Upon reading Gawande's article, I remember thinking, "Things must be feeling grim over in McAllen today." I felt a little sorry for them. McAllen happens to be among the most expensive health care markets in the U.S., and it's easy (and of course, instructive) to point the finger at wasteful practices there. But I wondered: do articles like this actually prompt other hospital chiefs to examine their own spending? Or does everyone shake their head at the sad state of affairs in McAllen and then continue doing things exactly the same way they've always been done?

Today I came across a really interesting blog post that (in part) answered this question for me. The post describes a memo that an unnamed hospitalist physician sent his residents, using Dartmouth Atlas data to compare the cost of care at their hospital to that of two others. The comparison, let us say, was not favorable. Here's how the physician ended his memo:
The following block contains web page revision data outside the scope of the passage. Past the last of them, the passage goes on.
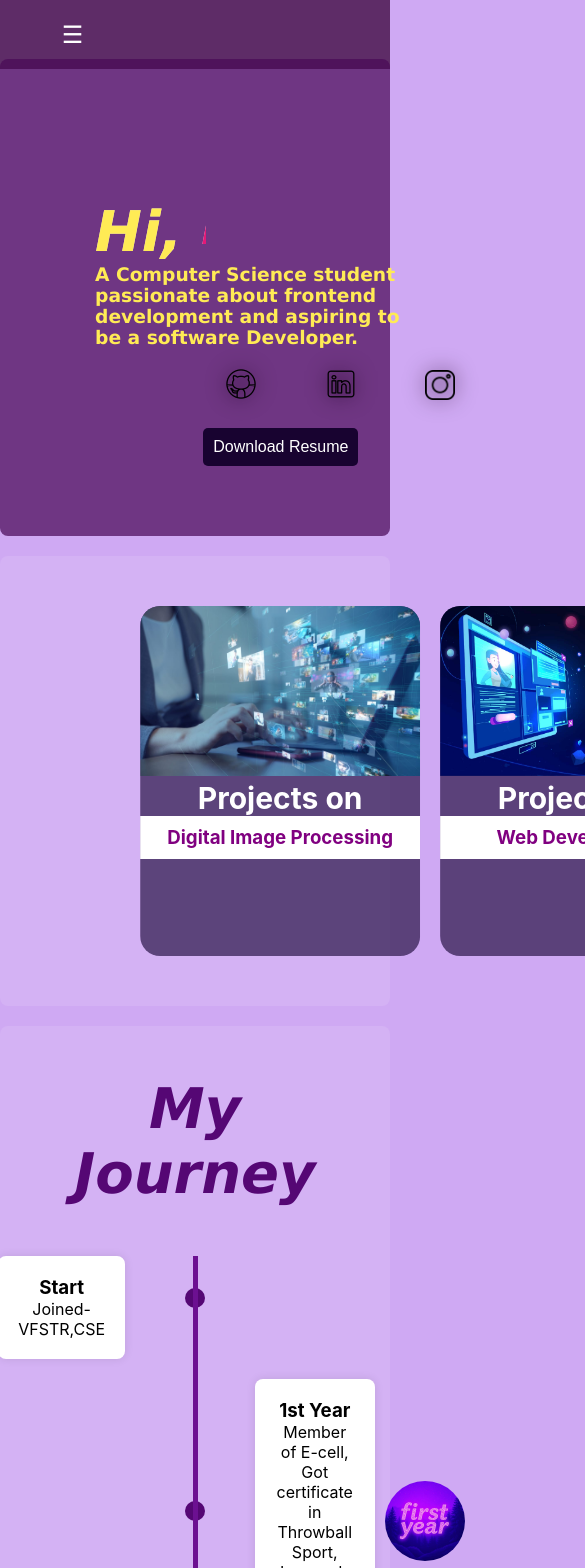
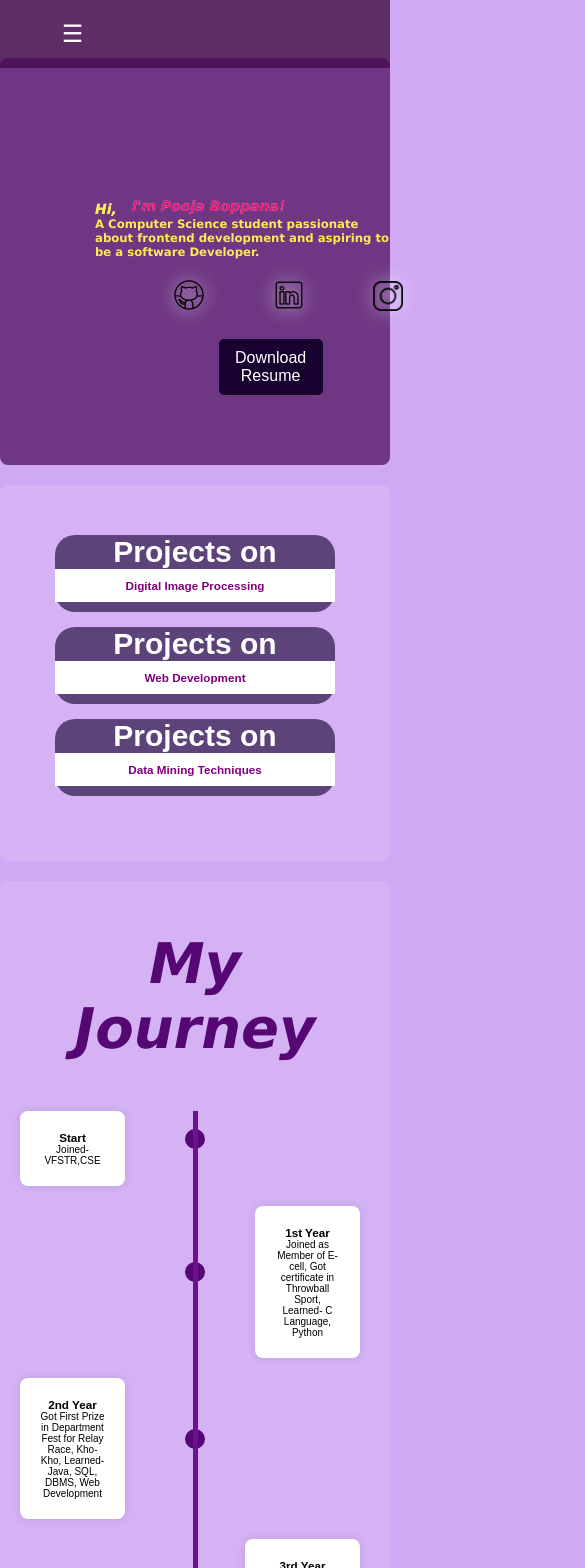
Before and after one commit to poojaboppana/PersonalPortofolio, a React (Create React App) app: page / in a window 390 px wide. Shown: the top 1568 px of the page, 585 px wide, since content can reach past the window. Built offline with nearby package versions, Linux system fonts and the light colour scheme.

Commit message:
final changes

```diff
--- a/src/components/Home.css
+++ b/src/components/Home.css
@@ -2,14 +2,23 @@
     color: white;
     width: 100%;
 }
-body{
-    width: 100%;
+* {
+  margin: 0;
+  padding: 0;
+  box-sizing: border-box;
+}
+body {
+  width: 100%;
+  margin: 0;
+  overflow-x: hidden;
+  font-family: Arial, sans-serif;
 }
 nav {
     background-color: rgba(61, 8, 63, 0.774);
     display: flex;
     justify-content: end;
     padding: 20px;
+    width: 100%;
 }
 #icons1{
     display: flex;
@@ -205,6 +214,7 @@ h2{
     transition: transform 0.3s ease, box-shadow 0.3s ease;
     transform-origin: center;
     position: relative;
+    overflow: hidden;
     overflow: visible;
 }
 #project:hover{
@@ -705,6 +715,7 @@ margin-left: 33%;
     color: white;
     text-align: center;
     padding: 30px 20px;
+
   }
 
   .container {
@@ -730,10 +741,12 @@ margin-left: 33%;
     justify-content: center;
     gap: 20px;
     margin-top: 15px;
+    text-align: center;
   }
 
   .footer-links li {
     display: inline;
+
   }
 
   .footer-links a {
@@ -778,7 +791,10 @@ margin-left: 33%;
   }
 
 /* Mobile (Small Devices) */
-@media (max-width: 500px) {
+@media (max-width: 750px) {
+  .Home{
+    width: 100vw;
+  }
     .nav-links {
         display: none;
 
@@ -791,7 +807,11 @@ margin-left: 33%;
 
 
       }
+     body{
+      font-size: 10px;
 
+      overflow-x: hidden;
+     }
 
       .nav-links.active {
         display: grid;
@@ -799,6 +819,14 @@ margin-left: 33%;
        grid-template-columns: repeat(2,1fr);
 
       }
+      #icon-resume{
+        align-items: center;
+      }
+    #icon{
+      display: flex;
+      flex-direction: row;
+    margin-left: -35%;
+    }
       .nav-links.active a{
        height: 10px;
         font-size: 16px;
@@ -809,18 +837,40 @@ margin-left: 33%;
 
 }
 
+#about h1{
+  font-size: 14px;
+}
+#about-content #span-item{
+  font-size: 14px;
+}
       #about #about-image{
      display: none;
       }
+      #myJourney img{
+        display: none;
+      }
+      #projects{
+        display: flex;
+        flex-direction: column;
+      align-items: center;
+      }
+      #project{
+        height: auto;
+        margin-bottom: 5%;
+        animation: none;
+
+      }
+      #project img{
+        display:none;
+       }
+       #about-content{
+        margin-left: auto;
+        margin-right: auto;
+       }
+       #contact #contact-form h1 {
+        position: relative;
+      top:50%;
+        font-size: 30px;
+       }
+
     }
-
-
-  /* Tablet (Medium Devices) */
-  @media (min-width: 481px) and (max-width: 1024px) {
-
-  }
-
-  /* Desktop (Large Devices) */
-  @media (min-width: 1025px) {
-
-  }
--- a/src/components/Home.js
+++ b/src/components/Home.js
@@ -60,7 +60,7 @@ function Home() {
       <section id="about">
         <div id="about-content">
           <h1>
-            Hi, <span>I'm Pooja Boppana!</span>
+            Hi, <span id="span-item">I'm Pooja Boppana!</span>
           </h1>
           <h3>
             A Computer Science student passionate about frontend development and
@@ -107,6 +107,9 @@ function Home() {
               <span>Digital Image Processing</span>
             </h3>
           </div>
+
+
+
         </Link>
         <Link to="/Msdprojects">
           <div id="project">
@@ -144,7 +147,7 @@ function Home() {
             <div className="timeline-content">
               <h3>1st Year</h3>
               <p>
-                Member of E-cell, Got certificate in Throwball Sport, Learned- C
+                Joined as Member of E-cell, Got certificate in Throwball Sport, Learned- C
                 Language, Python
               </p>
             </div>
@@ -166,8 +169,8 @@ function Home() {
             <div className="timeline-content">
               <h3>3rd Year</h3>
               <p>
-                Participated in Ideathon, Hackathon, Did Internship in Pantech
-                Solutions for Full Stack Development, Learned MERN Stack,
+               Became a Secretary for R&C vertical in Ecell, Participated in Ideathon, Hackathon, Did Internship in Pantech
+                Solutions for Full Stack Development, Learned MERN Stack,Computer Networks,
                 Learning-AWS, Ethical Hacking
               </p>
             </div>
@@ -226,11 +229,12 @@ function Home() {
               <a href="#projects">Projects</a>
             </li>
             <li>
+              <a href="#myJourney">Journey</a>
+            </li>
+            <li>
               <a href="#contact">Contact</a>
             </li>
-            <li>
-              <a href="#myJourney">Journey</a>
-            </li>
+
           </ul>
 
           <div className="footer-social">
--- a/src/components/Msdprojects.css
+++ b/src/components/Msdprojects.css
@@ -103,3 +103,8 @@
   #title{
     color: rgb(22, 4, 1);
 }
+@media (max-width: 750px) {
+   #msdprojects{
+    font-size: 10px;
+   }
+}
```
We are at the top 1% in terms of cost intensity and we use a hell of a lot of specialists...

Bottom line: When it is time for hospitals to take a haircut, even taking into account higher spending in our area -- and this is a reality as well -- we are still inefficient by the gobful. Trust me, people that matter are watching and they know we can do a lot better. Something to keep in mind as we think about how to practice sensibly. More does not equal better and it is only a matter of time before we are requested to step up and get out our `A' game. The folks who will be asking, by the way, won't be bringing cookies.

Here's what I take away from all this:

1. That is one awesome teacher. All teachers should be that honest with their students.

2. Local health care spending (whether it's especially high or especially low) is about to come under some serious scrutiny. From people like Peter Orszag, and people like Orszag's boss.

3. The people doing the scrutinizing will be relying in part on the Dartmouth Atlas of Health Care, which '"documents glaring variations in how medical resources are distributed and used in the United States."

Anyone can use the Dartmouth Atlas to look up how their state, town, or hospital is doing when it comes to using care efficiently. Is your hospital a big spender? And if so, who's working on fixing that? Go find out. Because people are going to be asking about it, and they won't be bringing cookies.